‘Why do you let us wander, O Lord, from your ways, and harden our hearts so that we fear you not’? This is how Advent opens with the first reading from Isaiah (63:16b-17, 19b; 64:2-7). Left to our selves we wander from the ways of God, our hearts become hardened almost unnoticed because we are living without much awareness of what is happening inside, within the heart. Once we become aware and notice more, we may feel moved to cry out, ‘Oh that you would rend the heavens and come down’…or simply, ‘Oh that you would come to change my heart’.
Starry Night by Vincent Van GoghThe reading continues with this plea: ‘Would that you might meet us doing right, that we were mindful of you in our ways!’ And then this finale which has all the elements of a song of longing – ‘You O Lord are our father’: meaning, you are our Source, you are our Creator: we are the clay, which is a humble posture of acknowledgement and awareness of who can shape us anew – we are the clay and you, our Creator, the potter. Finally the Isaiah reading concludes with this existential reminder: ‘We are all the work of your hands’.
So here dear sisters we have our entrance into Advent…does more even need to be said? Jean Daniélou wrote: “To talk about Advent implies that someone or something is coming or will come. The liturgical time of Advent is a waiting for divine action, a waiting for God’s gesture toward us” (Prayer, p.32). And how are we to wait? The gospel tells us to be awake, watchful. I wonder if the beginning of Advent awakens a little spark within us. Have you noticed a small, quiet stirring, a movement of anticipation that we each need to stay close to? Already just the word ‘Advent’ stirs our hope, our longing. This stirring already knows before we even do (!) that more of God is coming into our lives…God will not disappoint! But let us remember it begins small: in ways that we can easily miss, so we are to attend with the ‘ear of the heart’, listen for those silent movements of the Spirit…we are being over-shadowed by the One who seeks us, who seeks to grace us with new life, with His life.
Pope Francis, in his 2014 homily for the First Sunday of Advent, offers insight into how we are to wait and be watchful. He says that this eschatological gospel is not trying to frighten us but is “‘to open our horizons’ to further dimensions, giving meaning even to everyday occurrences.
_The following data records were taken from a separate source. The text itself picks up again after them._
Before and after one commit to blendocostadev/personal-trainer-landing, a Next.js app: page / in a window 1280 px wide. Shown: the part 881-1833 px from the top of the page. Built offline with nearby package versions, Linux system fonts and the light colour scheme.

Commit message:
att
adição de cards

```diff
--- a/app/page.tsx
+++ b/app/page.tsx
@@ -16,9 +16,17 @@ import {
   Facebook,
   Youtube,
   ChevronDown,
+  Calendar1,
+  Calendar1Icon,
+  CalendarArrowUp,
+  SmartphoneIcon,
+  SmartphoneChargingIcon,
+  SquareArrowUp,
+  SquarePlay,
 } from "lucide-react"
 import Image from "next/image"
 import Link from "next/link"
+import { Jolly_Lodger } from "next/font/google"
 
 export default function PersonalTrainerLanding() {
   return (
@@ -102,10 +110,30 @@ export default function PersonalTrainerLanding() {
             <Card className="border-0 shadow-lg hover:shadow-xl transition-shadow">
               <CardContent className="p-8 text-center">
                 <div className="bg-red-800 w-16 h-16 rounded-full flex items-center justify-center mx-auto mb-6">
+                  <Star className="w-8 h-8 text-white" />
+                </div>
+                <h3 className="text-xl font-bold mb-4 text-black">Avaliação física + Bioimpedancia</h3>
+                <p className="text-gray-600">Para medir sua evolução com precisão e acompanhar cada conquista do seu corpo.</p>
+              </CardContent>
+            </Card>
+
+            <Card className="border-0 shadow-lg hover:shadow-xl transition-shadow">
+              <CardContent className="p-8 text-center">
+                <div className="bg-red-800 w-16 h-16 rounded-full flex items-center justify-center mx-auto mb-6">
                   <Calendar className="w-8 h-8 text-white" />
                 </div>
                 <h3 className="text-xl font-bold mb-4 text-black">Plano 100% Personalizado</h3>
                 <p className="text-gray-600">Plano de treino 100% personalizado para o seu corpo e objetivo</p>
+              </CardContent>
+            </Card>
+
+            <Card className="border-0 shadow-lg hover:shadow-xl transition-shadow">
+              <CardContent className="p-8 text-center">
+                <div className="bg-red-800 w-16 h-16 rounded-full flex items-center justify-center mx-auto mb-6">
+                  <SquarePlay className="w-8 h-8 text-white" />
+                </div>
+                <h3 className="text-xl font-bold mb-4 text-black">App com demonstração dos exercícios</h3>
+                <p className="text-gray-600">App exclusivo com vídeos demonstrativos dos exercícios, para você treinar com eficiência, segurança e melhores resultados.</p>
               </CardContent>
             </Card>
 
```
This perspective is also an invitation to ‘sobriety, to not be dominated by the things of this world’ but rather to keep them in their proper place”. Is this not why the beginning of Advent calls us to turn inward, to be vigilant and watchful? This new moment of God’s manifestation is for each one of us. It is so important for us to receive this gift of new life, for how are we to incarnate Christ’s life if we do not first become receptive vessels, like Mary, of this newness wanting to birth forth?
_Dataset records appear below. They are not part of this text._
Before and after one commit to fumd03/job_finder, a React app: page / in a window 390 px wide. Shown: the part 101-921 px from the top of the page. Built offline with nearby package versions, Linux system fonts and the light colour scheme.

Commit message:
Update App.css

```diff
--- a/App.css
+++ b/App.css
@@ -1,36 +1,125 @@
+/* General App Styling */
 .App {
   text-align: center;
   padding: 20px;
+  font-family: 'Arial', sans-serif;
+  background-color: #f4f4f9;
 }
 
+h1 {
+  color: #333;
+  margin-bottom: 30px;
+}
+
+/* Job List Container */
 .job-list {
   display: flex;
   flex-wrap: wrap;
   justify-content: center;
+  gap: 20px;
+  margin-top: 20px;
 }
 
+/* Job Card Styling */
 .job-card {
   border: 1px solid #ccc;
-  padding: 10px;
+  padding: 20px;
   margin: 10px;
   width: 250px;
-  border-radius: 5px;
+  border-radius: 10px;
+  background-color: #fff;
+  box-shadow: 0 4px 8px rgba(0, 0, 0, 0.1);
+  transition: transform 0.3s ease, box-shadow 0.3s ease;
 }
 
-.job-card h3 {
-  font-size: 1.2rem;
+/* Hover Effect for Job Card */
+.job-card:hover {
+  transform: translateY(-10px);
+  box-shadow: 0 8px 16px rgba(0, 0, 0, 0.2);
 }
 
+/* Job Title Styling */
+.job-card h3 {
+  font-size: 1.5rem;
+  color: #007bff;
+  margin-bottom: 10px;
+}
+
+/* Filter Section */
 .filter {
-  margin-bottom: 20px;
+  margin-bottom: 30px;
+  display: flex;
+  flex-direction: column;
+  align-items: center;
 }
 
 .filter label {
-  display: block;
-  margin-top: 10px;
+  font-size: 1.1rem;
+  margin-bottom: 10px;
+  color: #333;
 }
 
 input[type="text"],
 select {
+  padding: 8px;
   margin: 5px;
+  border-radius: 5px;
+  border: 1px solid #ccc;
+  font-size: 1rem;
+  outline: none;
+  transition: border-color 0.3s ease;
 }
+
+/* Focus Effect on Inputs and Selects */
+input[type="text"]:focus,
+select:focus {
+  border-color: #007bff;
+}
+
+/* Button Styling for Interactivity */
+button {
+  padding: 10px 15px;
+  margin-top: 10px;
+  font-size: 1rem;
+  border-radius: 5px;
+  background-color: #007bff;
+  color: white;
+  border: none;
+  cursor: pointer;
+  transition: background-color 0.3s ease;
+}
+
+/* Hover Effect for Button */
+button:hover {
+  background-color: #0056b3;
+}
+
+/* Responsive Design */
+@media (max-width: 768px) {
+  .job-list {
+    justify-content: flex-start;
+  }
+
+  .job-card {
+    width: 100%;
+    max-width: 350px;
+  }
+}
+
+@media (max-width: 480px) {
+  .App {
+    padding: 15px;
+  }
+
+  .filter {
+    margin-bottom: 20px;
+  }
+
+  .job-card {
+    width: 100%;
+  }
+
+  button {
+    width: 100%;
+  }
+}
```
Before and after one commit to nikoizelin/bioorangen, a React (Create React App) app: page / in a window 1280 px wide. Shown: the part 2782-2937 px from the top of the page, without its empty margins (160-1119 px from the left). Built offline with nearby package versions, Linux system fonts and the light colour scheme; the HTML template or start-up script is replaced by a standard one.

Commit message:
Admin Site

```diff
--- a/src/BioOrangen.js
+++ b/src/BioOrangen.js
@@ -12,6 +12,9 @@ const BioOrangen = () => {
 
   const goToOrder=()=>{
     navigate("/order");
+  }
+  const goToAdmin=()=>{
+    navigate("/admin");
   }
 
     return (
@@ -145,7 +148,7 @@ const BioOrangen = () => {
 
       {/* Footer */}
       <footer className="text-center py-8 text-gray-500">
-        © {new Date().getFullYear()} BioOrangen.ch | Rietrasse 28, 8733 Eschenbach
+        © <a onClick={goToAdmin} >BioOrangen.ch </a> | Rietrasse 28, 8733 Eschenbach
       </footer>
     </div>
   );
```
We all need change; any true change in our lives must have its root within otherwise it lacks the solid rock on which our house is to be built. This is what this Divine birth can and will bring to each one of us. Pope Francis says in the same homily: “‘We are called to enlarge the horizons of our hearts, to be surprised by the life that is presented each day with its newness. In order to do this we need to learn to not depend on our own securities, our own established plans.’” To be bearers of the Divine gift means we can only receive this grace if our posture is open and attentive, open that is to changing our ways, even a small movement of change makes us ready bearers of this new life that is to be ‘given to us and for us’. During this short Advent season, let us ponder: in what way or ways do the boundaries of my heart need to be enlarged? What small change do I need to be ready to receive God’s new gesture of grace? Just the honest intention of praying for change brings the Coming One close, very close indeed.
A prayer: Oh you the Potter, you who shape and form us into a vessel worthy and humble enough to bear your life, come enlarge my heart, soften its hard edges, prepare it for your new ‘gesture’ of love. Grant me a living faith that knows you will not disappoint me in my desire. Amen.
Sr Kathy DeVico, Abbess